Have you got a great T-shirt idea but you don't know anything about printing? Are you looking for a printing process that you can do at home? Our handy little guide gives you the lowdown on each type of printing and which one will work best for your new business.Each method has it's own pros and cons and sometimes the method you should use depends on what outcome you expect. So let's delve in and find out which one will work for you!

Screen Printing   

Cost = 4/5 (5/5 if printing in larger quantities)
Quality = 4/5
Durability = 2/5
Good for = Large runs of one colour designs
Bad for = Small runs or complicated designs

Screen printing is the most favoured method for printing T-shirts for many reasons; it's fast, easy and relatively low cost while producing good quality results. In fact, the printing part of the process is the fastest part as most of the work is taken up by setup, which means the higher the quantity, the cheaper the cost.

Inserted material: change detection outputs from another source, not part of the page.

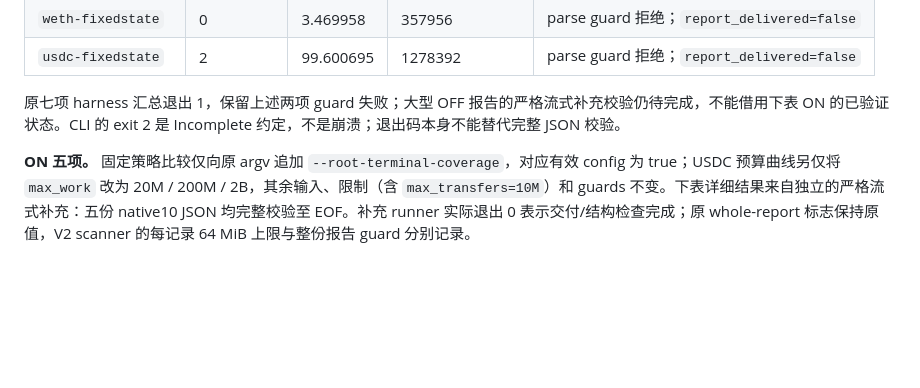
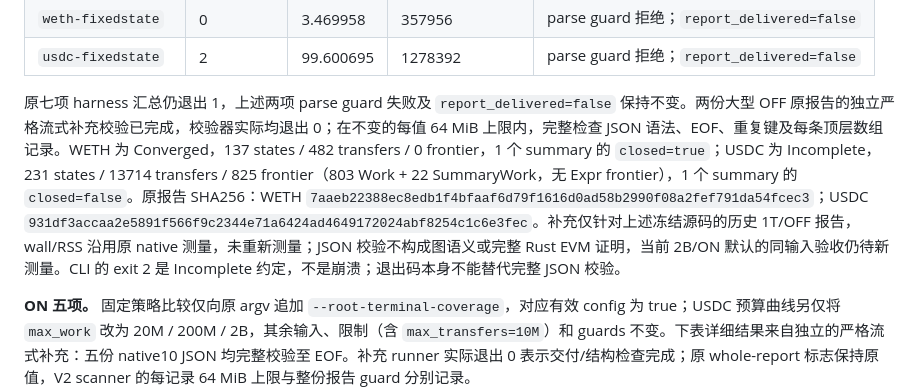
Before and after one commit to ethever/evm-abstract-lab, a Markdown page: examples/no-smt-scale/README.md, the part around the change. Drawn GitHub-style; blank space fills up the shorter version.

Commit message:
docs(no-smt): record completed Screen16 OFF validation
  - Replace the pending historical OFF supplement note with final strict streaming exits, statuses, closure flags and report SHA256 values.
  - Preserve original harness guard failures and native measurements; keep current default acceptance pending.
  - Verify the one-line scope, compact evidence consistency and git diff --check without rerunning analysis or validators.

```diff
--- a/examples/no-smt-scale/README.md
+++ b/examples/no-smt-scale/README.md
@@ -139,7 +139,7 @@ PYTHONDONTWRITEBYTECODE=1 python3 scripts/benchmark-no-smt-scale.py \
 | `weth-fixedstate` | 0 | 3.469958 | 357956 | parse guard 拒绝；`report_delivered=false` |
 | `usdc-fixedstate` | 2 | 99.600695 | 1278392 | parse guard 拒绝；`report_delivered=false` |
 
-原七项 harness 汇总退出 1，保留上述两项 guard 失败；大型 OFF 报告的严格流式补充校验仍待完成，不能借用下表 ON 的已验证状态。CLI 的 exit 2 是 Incomplete 约定，不是崩溃；退出码本身不能替代完整 JSON 校验。
+原七项 harness 汇总仍退出 1，上述两项 parse guard 失败及 `report_delivered=false` 保持不变。两份大型 OFF 原报告的独立严格流式补充校验已完成，校验器实际均退出 0；在不变的每值 64 MiB 上限内，完整检查 JSON 语法、EOF、重复键及每条顶层数组记录。WETH 为 Converged，137 states / 482 transfers / 0 frontier，1 个 summary 的 `closed=true`；USDC 为 Incomplete，231 states / 13714 transfers / 825 frontier（803 Work + 22 SummaryWork，无 Expr frontier），1 个 summary 的 `closed=false`。原报告 SHA256：WETH `7aaeb22388ec8edb1f4bfaaf6d79f1616d0ad58b2990f08a2fef791da54fcec3`；USDC `931df3accaa2e5891f566f9c2344e71a6424ad4649172024abf8254c1c6e3fec`。补充仅针对上述冻结源码的历史 1T/OFF 报告，wall/RSS 沿用原 native 测量，未重新测量；JSON 校验不构成图语义或完整 Rust EVM 证明，当前 2B/ON 默认的同输入验收仍待新测量。CLI 的 exit 2 是 Incomplete 约定，不是崩溃；退出码本身不能替代完整 JSON 校验。
 
 **ON 五项。** 固定策略比较仅向原 argv 追加 `--root-terminal-coverage`，对应有效 config 为 true；USDC 预算曲线另仅将 `max_work` 改为 20M / 200M / 2B，其余输入、限制（含 `max_transfers=10M`）和 guards 不变。下表详细结果来自独立的严格流式补充：五份 native10 JSON 均完整校验至 EOF。补充 runner 实际退出 0 表示交付/结构检查完成；原 whole-report 标志保持原值，V2 scanner 的每记录 64 MiB 上限与整份报告 guard 分别记录。
 
```
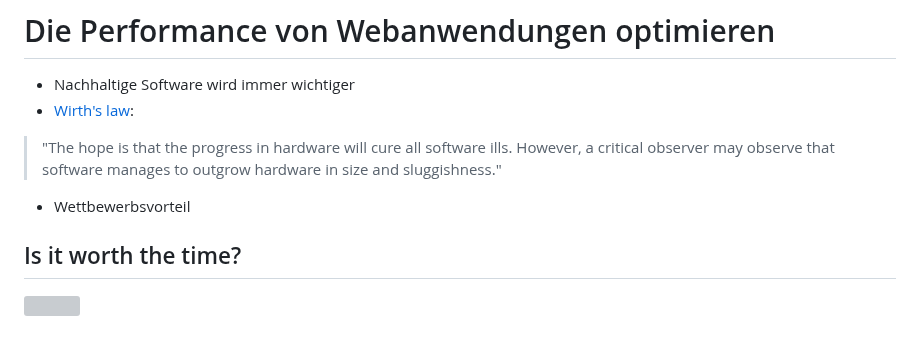
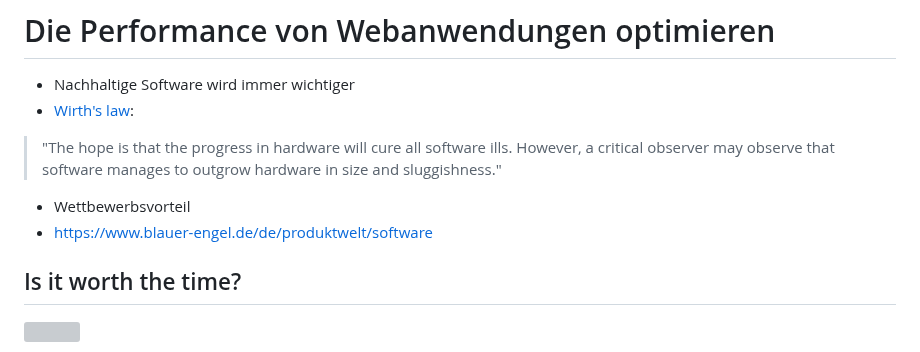
Before and after one commit to fhirter/webengineering, a Markdown page: Slides/Slides.md, the part around the change. Drawn GitHub-style; grey boxes are pictures that could not be loaded.

Commit message:
add blauer engel

```diff
--- a/Slides/Slides.md
+++ b/Slides/Slides.md
@@ -373,6 +373,7 @@ p1.then((value) => {
 - [Wirth's law](https://en.wikipedia.org/wiki/Wirth's_law):
 > "The hope is that the progress in hardware will cure all software ills. However, a critical observer may observe that software manages to outgrow hardware in size and sluggishness."
 - Wettbewerbsvorteil
+-  https://www.blauer-engel.de/de/produktwelt/software
 
 ## Is it worth the time?
 
```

Each design starts with a stencil. A stencil is needed for each colour used, which is why one-colour designs such as logos work so well with screen printing. The stencil is held in place on a mesh (or screen, hence the term screen printing) and using a squeegee the ink is pushed through the stencil, through the mesh and onto the garment underneath.Big companies use machines to move the squeegee but it is possible to do this by hand making this a popular process to print T-shirts at home. Some indie designers even make their own screens using nylon or another material that allows the ink to seep through.

While the outcome of the design depends on how well you line up the stencils and the quality of the inks you use, this process generally produces good quality results and is what you would normally find on garments in high street stores, band merchandise and company uniforms. 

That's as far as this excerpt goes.